The Extended Vehicle Concept
The ‘extended vehicle concept’ enables a standardisation of the access to car data by third-parties and has been filed as an ISO standard, specifically ISO 20078–1. By having this ISO standard, different services and interfaces can work with the data — both anonymous and personalised vehicle data — irrespective of the system they are using. Currently, the ISO standard enables access to read-only data.
The extended vehicle concept is a framework for sharing vehicle telematics data with independent service providers.
The extended vehicle concept functions in line with very clearly defined technical, data protection and competition rules which ensure the security of the data and the user’s privacy. It is also designed to reduce liability risks. These are huge benefits to the consumer who can be reassured that their data is not being exploited or used without their consent by any companies which have not been explicitly permitted to use it.
Personalised Vehicle Data (vehicle-based data)
Vehicle data in anonymised form has been available to independent service providers and data exchange platforms for a while, but personalised vehicle data is enabling a new era for the car industry. It is the data that is identifiable to a certain vehicle identification number (VIN). With access to personalised vehicle data, third party services and applications are able to tailor their offerings specifically to each user, in other words - car is becoming a developer platform just like a smartphone.
The Neutral Server
The Neutral Server is described is an independent intermediary that is engaged by the carmakers in enabling data access to independent service providers. These servers are called ‘neutral’ because they are not subsidiaries of the vehicle manufacturers, but instead wholly independent of them, financially and operationally. High Mobility is operating as a Neutral Server for Mercedes-Benz, BMW & MINI vehicles, with more manufacturers being added over time.
The Neutral Server is a remote and secure server where car data can be accessed securely, without allowing third parties direct access to the user’s physical vehicle.
For the end user the Neutral Server is almost invisible. The main benefit for developers is that with a platform like High Mobility they can utilise one technical interface, and one standardised data contract to connect with all supported manufacturers.

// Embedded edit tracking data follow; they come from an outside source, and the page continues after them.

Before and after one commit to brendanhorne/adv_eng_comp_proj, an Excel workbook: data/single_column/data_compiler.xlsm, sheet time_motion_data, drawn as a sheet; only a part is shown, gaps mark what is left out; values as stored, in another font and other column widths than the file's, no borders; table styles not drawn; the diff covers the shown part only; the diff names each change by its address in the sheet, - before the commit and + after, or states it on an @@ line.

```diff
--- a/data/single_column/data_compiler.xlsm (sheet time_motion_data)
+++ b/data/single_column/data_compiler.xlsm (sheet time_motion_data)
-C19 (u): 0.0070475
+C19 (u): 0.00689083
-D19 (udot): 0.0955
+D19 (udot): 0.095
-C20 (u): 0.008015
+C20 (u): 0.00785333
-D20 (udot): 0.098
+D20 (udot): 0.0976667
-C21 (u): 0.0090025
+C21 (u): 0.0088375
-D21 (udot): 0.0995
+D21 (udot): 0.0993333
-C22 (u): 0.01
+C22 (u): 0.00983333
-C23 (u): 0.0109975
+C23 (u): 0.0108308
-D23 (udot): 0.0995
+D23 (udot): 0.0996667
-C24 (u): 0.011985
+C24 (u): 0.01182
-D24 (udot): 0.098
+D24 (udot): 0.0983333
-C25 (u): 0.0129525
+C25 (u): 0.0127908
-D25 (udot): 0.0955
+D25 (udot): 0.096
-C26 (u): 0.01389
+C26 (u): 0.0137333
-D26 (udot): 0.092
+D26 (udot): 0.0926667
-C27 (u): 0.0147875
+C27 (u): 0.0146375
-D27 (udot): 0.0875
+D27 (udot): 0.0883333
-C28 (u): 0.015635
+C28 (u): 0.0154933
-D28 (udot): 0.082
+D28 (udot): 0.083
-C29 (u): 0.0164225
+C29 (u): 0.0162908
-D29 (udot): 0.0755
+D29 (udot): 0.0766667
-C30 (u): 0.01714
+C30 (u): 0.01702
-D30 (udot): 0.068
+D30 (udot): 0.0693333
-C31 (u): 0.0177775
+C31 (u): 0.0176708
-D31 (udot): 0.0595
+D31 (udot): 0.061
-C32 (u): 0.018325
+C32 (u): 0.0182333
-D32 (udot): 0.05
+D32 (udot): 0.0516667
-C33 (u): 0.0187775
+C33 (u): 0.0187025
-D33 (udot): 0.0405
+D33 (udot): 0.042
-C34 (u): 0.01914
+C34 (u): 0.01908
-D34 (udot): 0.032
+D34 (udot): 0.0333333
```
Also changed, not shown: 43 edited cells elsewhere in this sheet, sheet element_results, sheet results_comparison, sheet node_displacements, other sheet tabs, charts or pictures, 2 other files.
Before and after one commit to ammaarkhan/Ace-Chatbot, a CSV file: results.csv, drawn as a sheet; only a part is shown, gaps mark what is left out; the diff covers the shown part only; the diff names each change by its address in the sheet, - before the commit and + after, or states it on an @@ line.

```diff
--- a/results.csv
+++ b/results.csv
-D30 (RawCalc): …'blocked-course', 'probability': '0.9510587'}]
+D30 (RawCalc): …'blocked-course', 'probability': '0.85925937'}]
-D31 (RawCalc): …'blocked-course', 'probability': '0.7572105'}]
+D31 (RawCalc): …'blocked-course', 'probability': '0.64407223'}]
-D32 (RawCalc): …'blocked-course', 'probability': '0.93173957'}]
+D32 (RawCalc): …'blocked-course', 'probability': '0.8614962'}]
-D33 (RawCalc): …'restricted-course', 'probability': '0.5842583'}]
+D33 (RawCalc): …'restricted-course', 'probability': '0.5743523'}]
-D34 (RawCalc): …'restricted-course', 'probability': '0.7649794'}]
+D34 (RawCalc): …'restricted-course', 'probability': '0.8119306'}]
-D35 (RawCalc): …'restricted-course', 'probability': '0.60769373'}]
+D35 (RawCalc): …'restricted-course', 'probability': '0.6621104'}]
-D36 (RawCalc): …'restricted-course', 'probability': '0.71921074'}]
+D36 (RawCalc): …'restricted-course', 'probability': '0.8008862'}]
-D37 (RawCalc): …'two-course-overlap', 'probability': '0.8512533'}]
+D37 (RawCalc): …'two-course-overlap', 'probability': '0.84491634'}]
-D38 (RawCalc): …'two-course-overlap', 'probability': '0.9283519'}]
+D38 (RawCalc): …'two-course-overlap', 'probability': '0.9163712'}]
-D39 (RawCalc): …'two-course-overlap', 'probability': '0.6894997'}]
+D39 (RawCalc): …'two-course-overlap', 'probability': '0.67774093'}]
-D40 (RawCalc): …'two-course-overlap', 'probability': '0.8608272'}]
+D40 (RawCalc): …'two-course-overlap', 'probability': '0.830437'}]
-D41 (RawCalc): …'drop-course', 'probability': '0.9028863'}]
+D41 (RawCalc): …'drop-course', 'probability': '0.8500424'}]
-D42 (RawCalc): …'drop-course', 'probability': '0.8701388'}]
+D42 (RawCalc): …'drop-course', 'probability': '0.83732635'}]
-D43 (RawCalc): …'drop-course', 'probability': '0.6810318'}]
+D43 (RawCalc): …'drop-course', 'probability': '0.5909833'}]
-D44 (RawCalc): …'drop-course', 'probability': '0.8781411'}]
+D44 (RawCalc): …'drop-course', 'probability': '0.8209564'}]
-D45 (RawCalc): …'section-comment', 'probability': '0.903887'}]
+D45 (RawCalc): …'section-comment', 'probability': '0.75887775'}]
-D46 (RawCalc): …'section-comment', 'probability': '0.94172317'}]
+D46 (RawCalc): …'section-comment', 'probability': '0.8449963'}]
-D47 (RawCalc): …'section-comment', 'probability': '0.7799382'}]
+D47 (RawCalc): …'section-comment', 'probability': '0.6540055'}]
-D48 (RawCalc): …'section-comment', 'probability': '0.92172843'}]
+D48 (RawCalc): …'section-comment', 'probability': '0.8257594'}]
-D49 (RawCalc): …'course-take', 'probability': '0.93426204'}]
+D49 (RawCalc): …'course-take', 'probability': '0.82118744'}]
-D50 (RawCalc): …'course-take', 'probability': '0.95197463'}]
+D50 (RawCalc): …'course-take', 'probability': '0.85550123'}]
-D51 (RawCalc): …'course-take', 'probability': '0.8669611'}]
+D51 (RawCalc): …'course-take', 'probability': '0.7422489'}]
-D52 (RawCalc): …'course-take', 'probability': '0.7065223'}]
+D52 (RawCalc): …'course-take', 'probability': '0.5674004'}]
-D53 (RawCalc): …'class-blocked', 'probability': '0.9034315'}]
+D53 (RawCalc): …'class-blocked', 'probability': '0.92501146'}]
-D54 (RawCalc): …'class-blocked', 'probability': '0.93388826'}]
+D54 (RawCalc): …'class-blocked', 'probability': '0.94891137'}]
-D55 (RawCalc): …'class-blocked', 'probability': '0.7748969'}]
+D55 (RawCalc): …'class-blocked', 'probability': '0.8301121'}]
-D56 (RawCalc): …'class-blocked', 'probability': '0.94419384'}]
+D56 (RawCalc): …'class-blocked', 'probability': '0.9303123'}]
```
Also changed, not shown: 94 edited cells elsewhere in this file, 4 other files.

Though consumers are accustomed to sharing all kinds of data from their phones, authorising access to vehicle data is a new and sensitive topic. With personalised vehicle data, users will always connect third party services with their vehicles themselves via a consent flow.

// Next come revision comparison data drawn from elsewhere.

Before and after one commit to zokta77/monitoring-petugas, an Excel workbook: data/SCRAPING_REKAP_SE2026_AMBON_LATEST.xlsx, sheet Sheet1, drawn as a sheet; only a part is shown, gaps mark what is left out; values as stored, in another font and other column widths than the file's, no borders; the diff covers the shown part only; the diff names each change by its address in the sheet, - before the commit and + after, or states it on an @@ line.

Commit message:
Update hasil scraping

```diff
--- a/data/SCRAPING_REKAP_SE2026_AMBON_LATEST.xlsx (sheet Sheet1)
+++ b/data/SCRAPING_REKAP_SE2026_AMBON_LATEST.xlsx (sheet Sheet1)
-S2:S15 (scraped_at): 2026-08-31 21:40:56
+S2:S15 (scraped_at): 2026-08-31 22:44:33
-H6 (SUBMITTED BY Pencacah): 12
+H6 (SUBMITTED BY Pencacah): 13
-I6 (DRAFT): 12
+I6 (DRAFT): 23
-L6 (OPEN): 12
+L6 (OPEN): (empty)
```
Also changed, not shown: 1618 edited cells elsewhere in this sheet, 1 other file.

The consent flow is a series of views on a device that takes the user through the steps necessary to enable their vehicle to share selected data points with third party applications. For instance, a personalised car insurance application may want to track how much you drive your car - so you can connect the insurance application to your car and allow communication on your behalf.

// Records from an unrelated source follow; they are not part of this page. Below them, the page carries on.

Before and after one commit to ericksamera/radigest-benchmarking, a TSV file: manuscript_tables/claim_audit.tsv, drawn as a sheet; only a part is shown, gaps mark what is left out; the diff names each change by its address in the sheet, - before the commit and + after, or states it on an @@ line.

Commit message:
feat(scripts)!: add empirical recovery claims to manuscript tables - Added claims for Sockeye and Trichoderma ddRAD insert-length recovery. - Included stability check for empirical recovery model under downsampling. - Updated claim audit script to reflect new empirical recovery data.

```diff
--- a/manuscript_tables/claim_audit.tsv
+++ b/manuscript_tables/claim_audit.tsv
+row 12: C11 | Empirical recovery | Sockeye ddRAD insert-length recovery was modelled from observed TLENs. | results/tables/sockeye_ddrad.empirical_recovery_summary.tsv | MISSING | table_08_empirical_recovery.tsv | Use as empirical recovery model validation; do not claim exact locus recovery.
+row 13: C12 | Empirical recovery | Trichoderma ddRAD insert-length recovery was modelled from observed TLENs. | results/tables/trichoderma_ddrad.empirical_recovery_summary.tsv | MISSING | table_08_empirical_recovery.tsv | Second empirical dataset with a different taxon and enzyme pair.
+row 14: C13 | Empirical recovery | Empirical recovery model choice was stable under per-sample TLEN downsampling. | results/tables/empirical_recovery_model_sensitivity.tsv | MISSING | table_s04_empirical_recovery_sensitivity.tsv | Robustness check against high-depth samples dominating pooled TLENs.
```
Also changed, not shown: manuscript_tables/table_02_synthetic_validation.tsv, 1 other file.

Why do car manufacturers use neutral data platforms?
By entering a data partnership with a neutral server the car maker can multiply the number of businesses it can potentially work with. Most brand-specific use cases will be covered by the carmaker’s own app-suite but anything that wishes to work with multiple car makers can go through independent data platforms. In the latter case, developer support and verification responsibilities are also shifted.
Independent, standardised data platforms are multipliers to carmakers’ own data monetisation efforts.
Another benefit to car makers of using a neutral server is it allows them to cater to new data consumer segments that they might not otherwise have the bandwidth or team to cater to. By allowing third parties access to vehicle data they are letting experts in each field provide high quality services to the car drivers demanding them. Third parties with local knowledge can cater to new markets, benefiting the driver and therefore the car maker significantly.
Why are developers falling in love with standardised data platforms?
For third party services like insurance, EV charging and routing applications, maintenance services and the many hundreds of other services now looking into moving away from aftermarket hardware, a standardised data platform offers a much lower barrier of entry for accessing vehicle data. In part this is due to the fact that there is finally a way for them to build on a scalable interface without limitations. The third party can choose which neutral server it wishes to work with, and, once verified it is then free to work with the vehicle data it needs to provide an optimum service to its customers, without complicated contracts or technical integrations. Using this software means that the old system of hardware or dongles is becoming redundant and business models can be scaled more quickly to meet the needs of a growing customer base.
What is unique about High Mobility?
High Mobility is the first car data platform that is built on openness and data privacy. Anyone can register, use our car simulators and download SDKs and sample apps to get a prototype running. High Mobility will never read, enrich, or manipulate the car data in any way.